(What the exercise asks) Repeat each entry word for word; the images are not part of the copy.

BEGIN Records to use

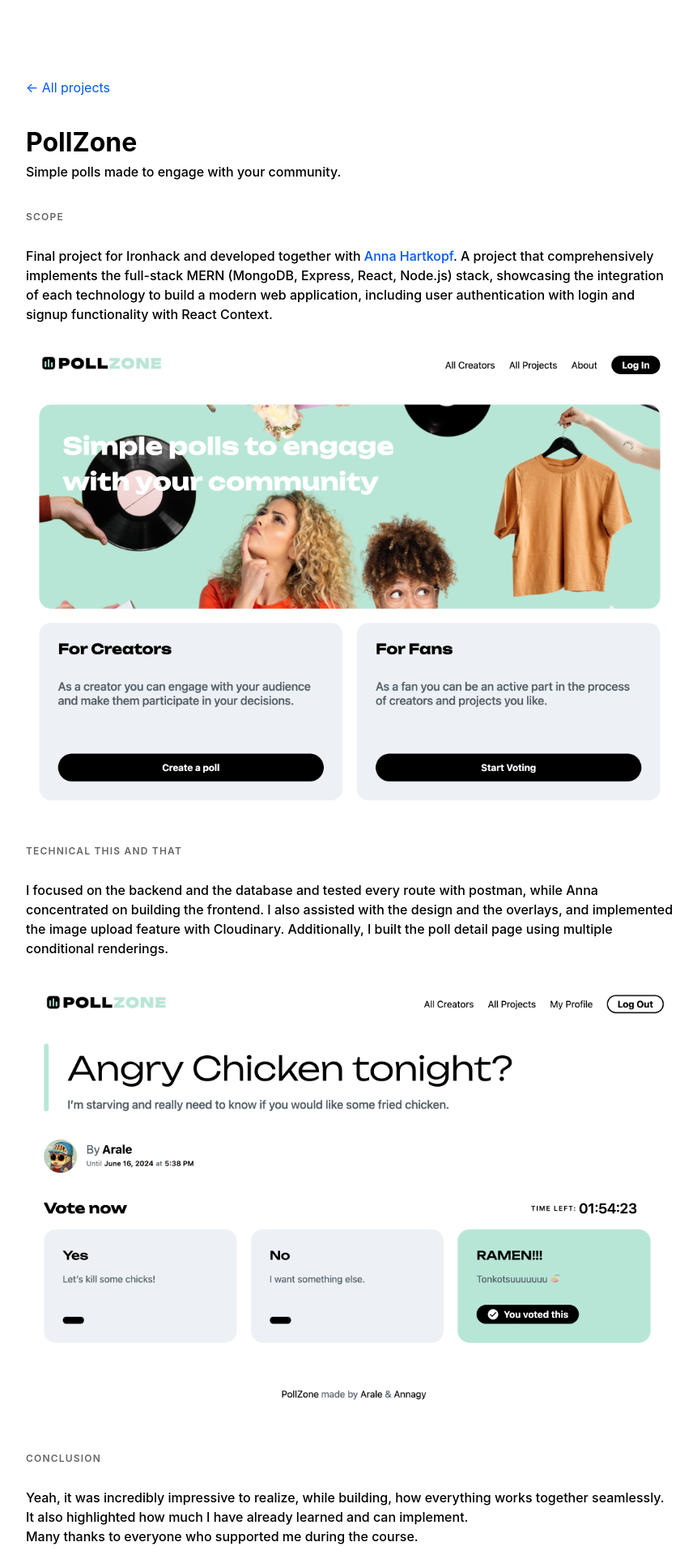
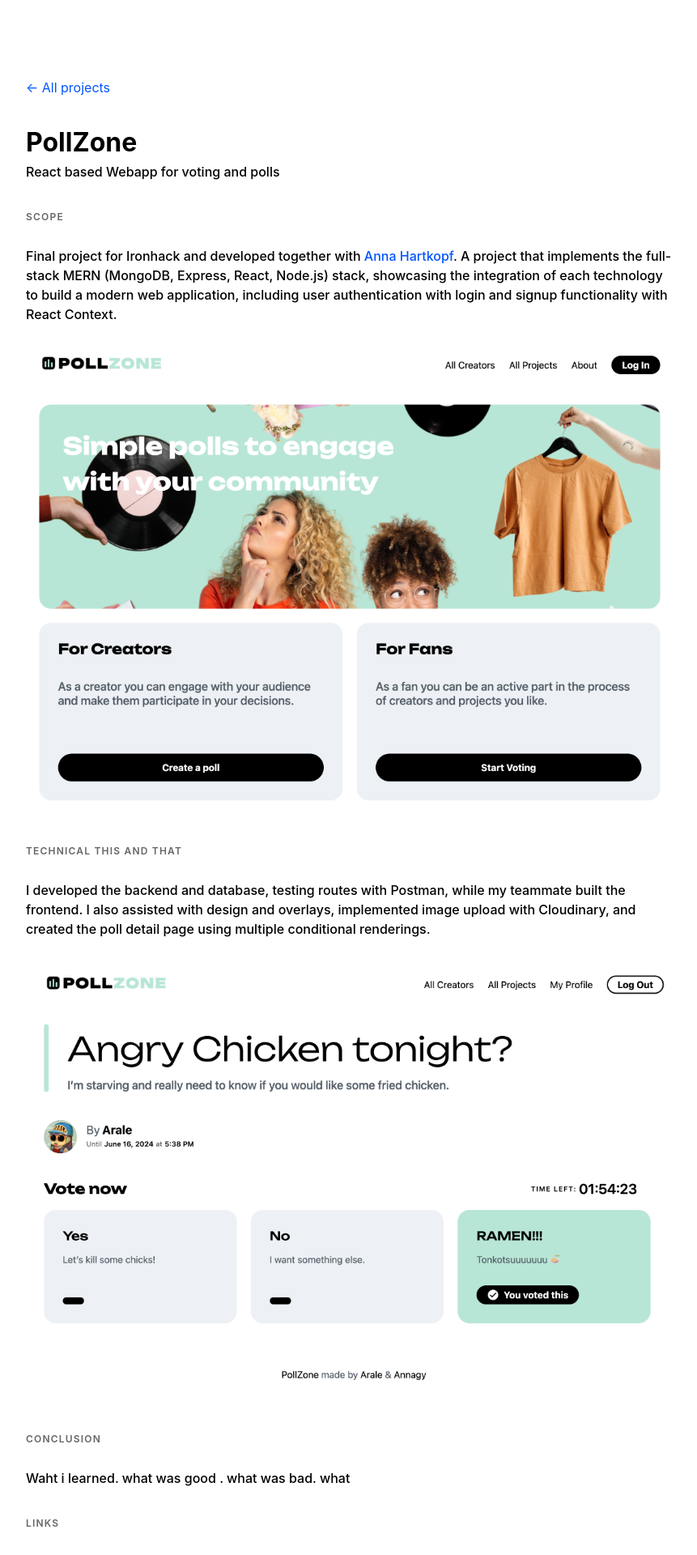
Before and after one commit to justArale/portfolio, a React (Vite) app: page /pollZone in a window 1280 px wide. Shown: the top 1920 px of the page at 81% size, without its empty margins (208-1069 px from the left). Built offline with nearby package versions, Linux system fonts and the light colour scheme.

Commit message:
updated text

```diff
--- a/src/pages/PollZonePage.jsx
+++ b/src/pages/PollZonePage.jsx
@@ -31,9 +31,7 @@ function PollZonePage() {
             <div className="skeleton-text short"></div>
           </>
         ) : (
-          <p className="body">
-            Simple polls made to engage with your community.
-          </p>
+          <p className="body">React based Webapp for voting and polls</p>
         )}
       </div>
       <div className="homepageContent">
@@ -55,11 +53,10 @@ function PollZonePage() {
             >
               Anna Hartkopf
             </a>
-            . A project that comprehensively implements the full-stack MERN
-            (MongoDB, Express, React, Node.js) stack, showcasing the integration
-            of each technology to build a modern web application, including user
-            authentication with login and signup functionality with React
-            Context.
+            . A project that implements the full-stack MERN (MongoDB, Express,
+            React, Node.js) stack, showcasing the integration of each technology
+            to build a modern web application, including user authentication
+            with login and signup functionality with React Context.
           </p>
         )}
       </div>
@@ -69,7 +66,9 @@ function PollZonePage() {
         ) : (
           <img
             src={PollZoneHomepage}
-            alt="PollZoneHomepage"
+            alt="Screenshot of PollZone Homepage"
+            width="1096"
+            height="779"
             // onLoad={handleHomepageImageLoaded}
           />
         )}
@@ -85,11 +84,10 @@ function PollZonePage() {
           </>
         ) : (
           <p className="body">
-            I focused on the backend and the database and tested every route
-            with postman, while Anna concentrated on building the frontend. I
-            also assisted with the design and the overlays, and implemented the
-            image upload feature with Cloudinary. Additionally, I built the poll
-            detail page using multiple conditional renderings.
+            I developed the backend and database, testing routes with Postman,
+            while my teammate built the frontend. I also assisted with design
+            and overlays, implemented image upload with Cloudinary, and created
+            the poll detail page using multiple conditional renderings.
           </p>
         )}
       </div>
@@ -114,10 +112,7 @@ function PollZonePage() {
           </>
         ) : (
           <p className="body">
-            Yeah, it was incredibly impressive to realize, while building, how
-            everything works together seamlessly. It also highlighted how much I
-            have already learned and can implement. <br />
-            Many thanks to everyone who supported me during the course.
+            Waht i learned. what was good . what was bad. what
           </p>
         )}
       </div>
```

END Records to use

(Result)
Before and after one commit to justArale/portfolio, a React (Vite) app: page /pollZone in a window 1280 px wide. Shown: the top 1920 px of the page at 81% size, without its empty margins (208-1069 px from the left). Built offline with nearby package versions, Linux system fonts and the light colour scheme.

Commit message:
updated text

```diff
--- a/src/pages/PollZonePage.jsx
+++ b/src/pages/PollZonePage.jsx
@@ -31,9 +31,7 @@ function PollZonePage() {
             <div className="skeleton-text short"></div>
           </>
         ) : (
-          <p className="body">
-            Simple polls made to engage with your community.
-          </p>
+          <p className="body">React based Webapp for voting and polls</p>
         )}
       </div>
       <div className="homepageContent">
@@ -55,11 +53,10 @@ function PollZonePage() {
             >
               Anna Hartkopf
             </a>
-            . A project that comprehensively implements the full-stack MERN
-            (MongoDB, Express, React, Node.js) stack, showcasing the integration
-            of each technology to build a modern web application, including user
-            authentication with login and signup functionality with React
-            Context.
+            . A project that implements the full-stack MERN (MongoDB, Express,
+            React, Node.js) stack, showcasing the integration of each technology
+            to build a modern web application, including user authentication
+            with login and signup functionality with React Context.
           </p>
         )}
       </div>
@@ -69,7 +66,9 @@ function PollZonePage() {
         ) : (
           <img
             src={PollZoneHomepage}
-            alt="PollZoneHomepage"
+            alt="Screenshot of PollZone Homepage"
+            width="1096"
+            height="779"
             // onLoad={handleHomepageImageLoaded}
           />
         )}
@@ -85,11 +84,10 @@ function PollZonePage() {
           </>
         ) : (
           <p className="body">
-            I focused on the backend and the database and tested every route
-            with postman, while Anna concentrated on building the frontend. I
-            also assisted with the design and the overlays, and implemented the
-            image upload feature with Cloudinary. Additionally, I built the poll
-            detail page using multiple conditional renderings.
+            I developed the backend and database, testing routes with Postman,
+            while my teammate built the frontend. I also assisted with design
+            and overlays, implemented image upload with Cloudinary, and created
+            the poll detail page using multiple conditional renderings.
           </p>
         )}
       </div>
@@ -114,10 +112,7 @@ function PollZonePage() {
           </>
         ) : (
           <p className="body">
-            Yeah, it was incredibly impressive to realize, while building, how
-            everything works together seamlessly. It also highlighted how much I
-            have already learned and can implement. <br />
-            Many thanks to everyone who supported me during the course.
+            Waht i learned. what was good . what was bad. what
           </p>
         )}
       </div>
```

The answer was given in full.